Actually, the period of military rule would have been the perfect time to restructure. If not for our close-mindedness, greed and opportunism, if, again, the leaders at the time had meant what they announced during their coup speeches about social justice and corruption, they could have been as committed as leaders of South Korea, a country which witnessed record growth and development after President Park Chung Hee’s coup in 1961. Democracy, restructuring, whatever structure of governance is chosen, does not guarantee gains for the common man unless a country’s leadership is committed to it being so.

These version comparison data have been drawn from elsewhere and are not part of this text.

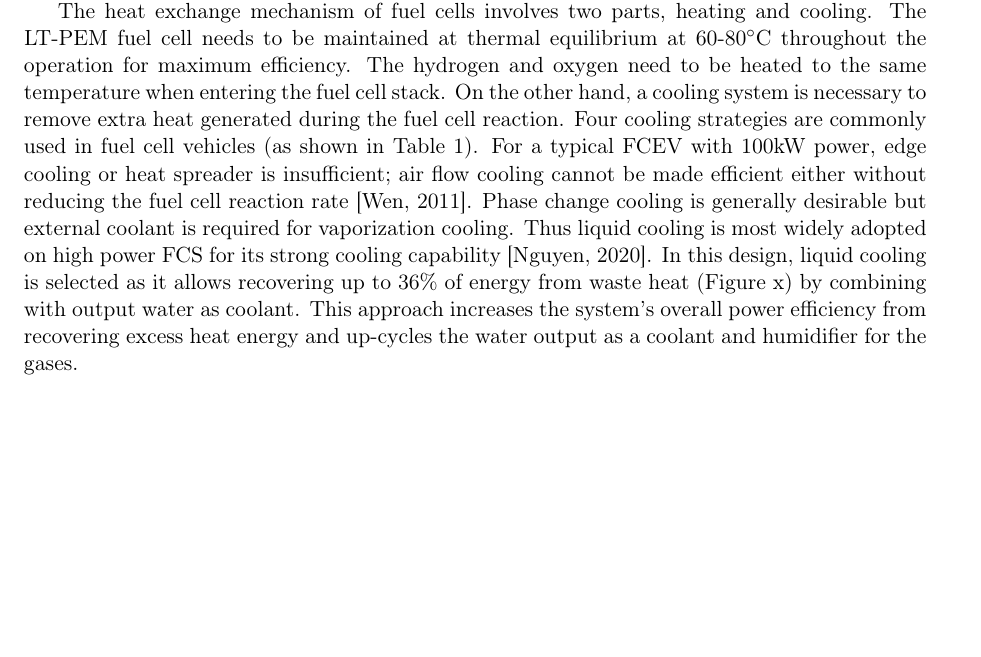
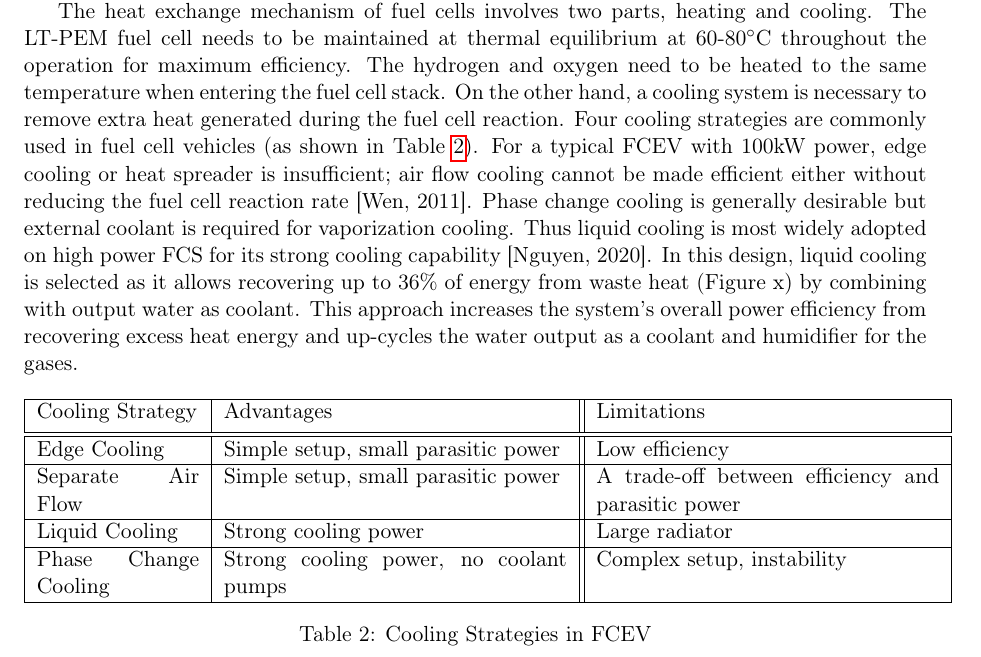
Before and after one commit to atomicdork/Group-Essay, a LaTeX document (GroupReport.tex): part of page 6 of 7, cut so that both start at the same text, the shorter picture padded with empty space. Compiled offline with pdfLaTeX.

Commit message:
Updated Figures

```diff
--- a/GroupReport.tex
+++ b/GroupReport.tex
@@ -136,7 +137,26 @@ The option to examine the effect of directly injecting oxygen into this system w
 \subsection{Heat Management}
 Other subsystems are also vital in supporting the entire boosting system and the compressor. Heat Management is essential to maintain the system thermal and energy stability to withstand different environmental conditions. Steady-state operation of the fuel cell stack is critical to ensure maximum power output efficiency.
 
-The heat exchange mechanism of fuel cells involves two parts, heating and cooling. The LT-PEM fuel cell needs to be maintained at thermal equilibrium at 60-80\degree C throughout the operation for maximum efficiency. The hydrogen and oxygen need to be heated to the same temperature when entering the fuel cell stack. On the other hand, a cooling system is necessary to remove extra heat generated during the fuel cell reaction. Four cooling strategies are commonly used in fuel cell vehicles (as shown in Table 1). For a typical FCEV with 100kW power, edge cooling or heat spreader is insufficient; air flow cooling cannot be made efficient either without reducing the fuel cell reaction rate [Wen, 2011]. Phase change cooling is generally desirable but external coolant is required for vaporization cooling. Thus liquid cooling is most widely adopted on high power FCS for its strong cooling capability [Nguyen, 2020].  In this design, liquid cooling is selected as it allows recovering up to 36\% of energy from waste heat (Figure x) by combining with output water as coolant. This approach increases the system's overall power efficiency from recovering excess heat energy and up-cycles the water output as a coolant and humidifier for the gases.
+The heat exchange mechanism of fuel cells involves two parts, heating and cooling. The LT-PEM fuel cell needs to be maintained at thermal equilibrium at 60-80\degree C throughout the operation for maximum efficiency. The hydrogen and oxygen need to be heated to the same temperature when entering the fuel cell stack. On the other hand, a cooling system is necessary to remove extra heat generated during the fuel cell reaction. Four cooling strategies are commonly used in fuel cell vehicles (as shown in Table \ref{tab:coolingStrats}). For a typical FCEV with 100kW power, edge cooling or heat spreader is insufficient; air flow cooling cannot be made efficient either without reducing the fuel cell reaction rate [Wen, 2011]. Phase change cooling is generally desirable but external coolant is required for vaporization cooling. Thus liquid cooling is most widely adopted on high power FCS for its strong cooling capability [Nguyen, 2020].  In this design, liquid cooling is selected as it allows recovering up to 36\% of energy from waste heat (Figure x) by combining with output water as coolant. This approach increases the system's overall power efficiency from recovering excess heat energy and up-cycles the water output as a coolant and humidifier for the gases.
+
+\begin{table}[h!]
+    \centering
+    \begin{tabular}{|p{0.18\textwidth}|p{0.38\textwidth}||p{0.38\textwidth}|} %{|l||c|c|c|c|}
+    \hline
+    Cooling Strategy & Advantages & Limitations \\ [0.5ex]
+    \hline\hline
+    Edge Cooling & Simple setup, small parasitic power & Low efficiency \\
+    \hline
+    Separate Air Flow & Simple setup, small parasitic power & A trade-off between efficiency and parasitic power \\
+    \hline
+    Liquid Cooling & Strong cooling power & Large radiator \\
+    \hline
+    Phase Change Cooling & Strong cooling power, no coolant pumps & Complex setup, instability \\
+    \hline
+    \end{tabular}
+    \caption{Cooling Strategies in FCEV}
+    \label{tab:coolingStrats}
+\end{table}
 
 \newpage
 
```
Also changed, not shown: GroupReport.tex (3 more changed lines).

Many states in Nigeria have not been led by credible, creative or well-meaning Nigerians. What really needs restructuring is the political primary process that rewards incompetence and a lack of ideas with a party’s nomination form. In fact, what we really should be restructuring is the mind-set that enables one to vote for a candidate without knowing his or her plans.

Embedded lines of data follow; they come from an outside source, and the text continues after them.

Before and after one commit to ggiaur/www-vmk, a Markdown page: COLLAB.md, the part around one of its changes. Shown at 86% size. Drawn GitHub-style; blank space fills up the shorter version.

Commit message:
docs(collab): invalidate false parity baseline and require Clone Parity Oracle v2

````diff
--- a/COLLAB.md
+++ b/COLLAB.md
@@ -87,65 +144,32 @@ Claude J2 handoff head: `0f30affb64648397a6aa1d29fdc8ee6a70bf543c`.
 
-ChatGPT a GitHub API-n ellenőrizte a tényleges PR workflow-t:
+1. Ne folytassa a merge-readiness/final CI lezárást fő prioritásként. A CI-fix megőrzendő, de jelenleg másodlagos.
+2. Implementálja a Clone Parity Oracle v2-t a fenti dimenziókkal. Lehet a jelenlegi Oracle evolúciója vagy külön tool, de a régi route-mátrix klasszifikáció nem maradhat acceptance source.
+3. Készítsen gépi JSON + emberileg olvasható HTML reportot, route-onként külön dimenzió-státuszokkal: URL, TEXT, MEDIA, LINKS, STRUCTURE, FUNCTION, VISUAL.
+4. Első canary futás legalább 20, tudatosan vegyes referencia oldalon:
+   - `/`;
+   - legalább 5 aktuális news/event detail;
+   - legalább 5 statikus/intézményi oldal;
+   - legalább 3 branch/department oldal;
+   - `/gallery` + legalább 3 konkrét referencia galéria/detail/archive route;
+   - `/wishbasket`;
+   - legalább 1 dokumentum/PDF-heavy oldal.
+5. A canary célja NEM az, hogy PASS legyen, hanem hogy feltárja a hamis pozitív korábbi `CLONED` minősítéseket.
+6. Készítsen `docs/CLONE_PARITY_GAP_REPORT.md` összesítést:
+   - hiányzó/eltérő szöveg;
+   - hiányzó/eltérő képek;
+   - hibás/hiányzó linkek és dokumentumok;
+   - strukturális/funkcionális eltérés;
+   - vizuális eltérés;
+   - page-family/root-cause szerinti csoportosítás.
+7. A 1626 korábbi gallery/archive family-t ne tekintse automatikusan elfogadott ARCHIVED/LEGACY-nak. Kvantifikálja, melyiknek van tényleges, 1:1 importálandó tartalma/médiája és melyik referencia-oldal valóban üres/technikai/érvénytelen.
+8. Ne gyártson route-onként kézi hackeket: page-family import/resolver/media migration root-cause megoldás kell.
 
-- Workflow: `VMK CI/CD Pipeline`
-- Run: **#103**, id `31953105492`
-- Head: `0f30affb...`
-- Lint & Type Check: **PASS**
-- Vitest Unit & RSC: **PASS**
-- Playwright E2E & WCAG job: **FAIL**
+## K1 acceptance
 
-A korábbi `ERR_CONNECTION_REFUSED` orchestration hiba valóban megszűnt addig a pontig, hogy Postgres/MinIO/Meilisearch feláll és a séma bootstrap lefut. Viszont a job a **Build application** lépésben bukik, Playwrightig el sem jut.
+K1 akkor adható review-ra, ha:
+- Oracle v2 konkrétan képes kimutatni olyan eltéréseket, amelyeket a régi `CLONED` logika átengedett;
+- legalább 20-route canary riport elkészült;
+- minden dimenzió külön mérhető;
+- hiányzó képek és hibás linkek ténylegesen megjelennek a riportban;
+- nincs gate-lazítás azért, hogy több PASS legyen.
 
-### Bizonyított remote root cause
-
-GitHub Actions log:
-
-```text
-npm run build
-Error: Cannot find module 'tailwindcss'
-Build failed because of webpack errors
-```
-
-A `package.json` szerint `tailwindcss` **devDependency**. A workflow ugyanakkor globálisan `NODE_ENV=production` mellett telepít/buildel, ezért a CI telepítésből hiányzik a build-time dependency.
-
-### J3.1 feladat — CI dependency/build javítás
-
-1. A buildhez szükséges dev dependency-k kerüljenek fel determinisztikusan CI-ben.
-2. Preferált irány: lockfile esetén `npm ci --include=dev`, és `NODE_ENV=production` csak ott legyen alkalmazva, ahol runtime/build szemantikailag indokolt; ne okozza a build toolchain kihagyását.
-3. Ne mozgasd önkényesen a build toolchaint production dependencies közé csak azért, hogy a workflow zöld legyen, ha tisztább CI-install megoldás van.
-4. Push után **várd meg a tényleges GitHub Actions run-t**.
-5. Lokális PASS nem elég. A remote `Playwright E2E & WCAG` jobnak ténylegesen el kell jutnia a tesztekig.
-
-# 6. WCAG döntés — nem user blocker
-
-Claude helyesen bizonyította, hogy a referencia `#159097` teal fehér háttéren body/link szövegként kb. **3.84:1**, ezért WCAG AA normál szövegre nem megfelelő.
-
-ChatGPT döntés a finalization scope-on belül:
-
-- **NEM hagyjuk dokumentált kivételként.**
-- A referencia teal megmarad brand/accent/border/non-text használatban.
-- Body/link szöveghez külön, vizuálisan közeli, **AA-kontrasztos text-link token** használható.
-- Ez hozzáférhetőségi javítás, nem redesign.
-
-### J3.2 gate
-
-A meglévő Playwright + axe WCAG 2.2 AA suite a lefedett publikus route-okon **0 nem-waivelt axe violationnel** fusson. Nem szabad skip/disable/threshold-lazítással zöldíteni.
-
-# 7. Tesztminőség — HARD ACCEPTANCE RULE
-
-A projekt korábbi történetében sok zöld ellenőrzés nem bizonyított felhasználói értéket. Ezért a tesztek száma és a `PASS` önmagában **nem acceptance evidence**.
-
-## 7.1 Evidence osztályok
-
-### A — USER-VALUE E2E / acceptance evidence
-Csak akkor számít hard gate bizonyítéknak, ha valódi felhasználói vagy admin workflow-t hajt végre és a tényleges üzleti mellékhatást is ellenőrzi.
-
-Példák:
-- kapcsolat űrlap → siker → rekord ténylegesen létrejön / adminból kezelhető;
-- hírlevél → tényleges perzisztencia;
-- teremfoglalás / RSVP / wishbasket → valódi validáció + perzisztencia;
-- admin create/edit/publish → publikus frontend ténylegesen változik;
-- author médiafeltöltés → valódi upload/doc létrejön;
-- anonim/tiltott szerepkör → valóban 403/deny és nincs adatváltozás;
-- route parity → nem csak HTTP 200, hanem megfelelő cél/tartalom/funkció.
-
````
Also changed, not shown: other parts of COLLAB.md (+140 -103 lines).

Of course, Nigeria does need some restructuring. But not the sort where one region blames another for its shortcomings. I don’t believe that federal allocation to the North is the reason why anyone in the East is poor. I believe that if former governors in both regions were made to answer for what happened to ecological funds, for example, both to tackle erosion and desertification, life, both in the East and the South, would be greatly improved. The poverty facing Nigerians today comes as a result of poor planning at state and federal levels. Politicians have allowed and encouraged Nigerians to vilify and blame each other while refusing to take any responsibility for their actions. Roads aren’t bad in the South-East because we don’t practise ‘true federalism’. They are bad because we have poor institutional processes, poorly enforced checks and contracts are endlessly awarded without any work getting done.

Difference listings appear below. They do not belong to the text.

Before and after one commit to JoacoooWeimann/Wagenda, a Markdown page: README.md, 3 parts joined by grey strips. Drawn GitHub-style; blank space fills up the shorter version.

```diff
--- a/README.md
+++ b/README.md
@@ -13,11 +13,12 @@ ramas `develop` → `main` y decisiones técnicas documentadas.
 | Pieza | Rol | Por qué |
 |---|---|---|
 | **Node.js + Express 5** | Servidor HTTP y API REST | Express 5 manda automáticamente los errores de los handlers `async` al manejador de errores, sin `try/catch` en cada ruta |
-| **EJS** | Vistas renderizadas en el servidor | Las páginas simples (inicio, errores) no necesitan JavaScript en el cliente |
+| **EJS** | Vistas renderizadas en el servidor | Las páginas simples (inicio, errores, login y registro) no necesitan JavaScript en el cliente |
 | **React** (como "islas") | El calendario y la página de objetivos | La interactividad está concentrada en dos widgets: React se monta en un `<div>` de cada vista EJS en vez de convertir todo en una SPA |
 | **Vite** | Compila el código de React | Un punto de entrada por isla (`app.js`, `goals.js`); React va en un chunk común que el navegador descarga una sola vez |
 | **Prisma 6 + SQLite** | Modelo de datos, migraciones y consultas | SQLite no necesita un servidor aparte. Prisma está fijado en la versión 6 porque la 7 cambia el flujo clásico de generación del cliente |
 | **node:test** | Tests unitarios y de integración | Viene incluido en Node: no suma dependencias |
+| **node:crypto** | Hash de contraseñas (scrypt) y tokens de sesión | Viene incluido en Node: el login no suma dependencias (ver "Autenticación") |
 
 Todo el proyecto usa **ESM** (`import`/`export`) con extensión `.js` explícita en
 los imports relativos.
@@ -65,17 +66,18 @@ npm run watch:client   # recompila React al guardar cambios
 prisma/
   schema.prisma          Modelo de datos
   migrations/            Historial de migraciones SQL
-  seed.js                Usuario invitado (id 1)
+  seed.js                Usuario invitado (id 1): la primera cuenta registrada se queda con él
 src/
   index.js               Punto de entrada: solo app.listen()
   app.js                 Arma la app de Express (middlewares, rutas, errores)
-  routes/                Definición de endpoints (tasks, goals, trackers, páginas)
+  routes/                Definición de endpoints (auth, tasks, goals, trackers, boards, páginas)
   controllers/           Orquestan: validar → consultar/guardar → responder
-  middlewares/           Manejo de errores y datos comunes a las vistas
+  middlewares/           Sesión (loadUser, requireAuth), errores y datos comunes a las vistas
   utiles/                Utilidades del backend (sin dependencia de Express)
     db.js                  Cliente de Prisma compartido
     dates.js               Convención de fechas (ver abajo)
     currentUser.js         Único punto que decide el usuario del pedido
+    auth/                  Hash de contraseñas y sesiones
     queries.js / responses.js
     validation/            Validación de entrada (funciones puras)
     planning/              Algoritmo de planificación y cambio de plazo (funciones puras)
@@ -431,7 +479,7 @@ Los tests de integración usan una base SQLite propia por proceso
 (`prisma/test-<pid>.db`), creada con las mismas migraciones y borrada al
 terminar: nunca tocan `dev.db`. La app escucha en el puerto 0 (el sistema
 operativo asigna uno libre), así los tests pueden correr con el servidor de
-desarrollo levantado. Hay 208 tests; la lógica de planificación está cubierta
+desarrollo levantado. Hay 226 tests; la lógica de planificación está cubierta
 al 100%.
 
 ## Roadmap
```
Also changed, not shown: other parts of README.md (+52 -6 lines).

Truthfully only states such as Lagos will benefit from restructuring. Lagos has a professional attitude to governance which is lacking in many parts of the country. Even without a federal allocation, during the years the state was singled out for belonging to a different party, its government was creative enough to literally find a way where there was no way and finance its projects, etc. One doesn’t routinely see such effort or commitment all around Nigeria. Are the states ready and able to absorb the responsibilities of the Federal Government should restructuring, the way it is presently discussed, occur?
The Federal Government, in the past, obstructed states such as Lagos and the rest of the South West from undertaking certain projects which it believed should be under its purview. Goodluck Jonathan, a former President who himself was a former governor, did not, when in power, make much noise about restructuring. He didn’t implement the Confab report despite spending billions on the whole event. Atiku, himself a former Vice-President had little to say on the subject when he was the number two citizen. The greatest advocates of restructuring are curiously people who’ve always been in power and have had many opportunities to lead the process, except that then, it apparently wasn’t politically beneficial to them. As for those clamouring ‘no restructuring, no elections in 2019’, they are the most dangerous of all. Not only are they the product of certain special interests hoping to co-opt Nigeria once again, they have no mandate and therefore no right to speak for entire segments of the population, many of whom seem too scared to voice their true feelings for fear of reprisals.
Privatisation and concession arrangements in Nigeria have pauperised the majority leaving Nigerians worse off. Yet, nobody seems to be talking about how to make these assets work for all, rather than the few who’ve cornered them. We worship those who fund the clamour for restructuring and we all nod our heads subserviently, accepting whatever we’re told is best for us, never stopping to ask ourselves why certain people support this agenda. The restructuring commonly referred to is nothing more than another sharing of the national cake, where only crumbs will go to the poor and middle classes. Yes, ideally, states should have a greater level of autonomy. This is the case in countries where real checks and balances exist to stop individuals from going on a rampage with public goods. We are yet to successfully try any of our past looters for corruption. Yet, restructuring would amount to giving their stooges, which they have artfully groomed and strategically placed all over Nigeria, more power, more access to resources, and a virtually unlimited capacity to become mini-despots.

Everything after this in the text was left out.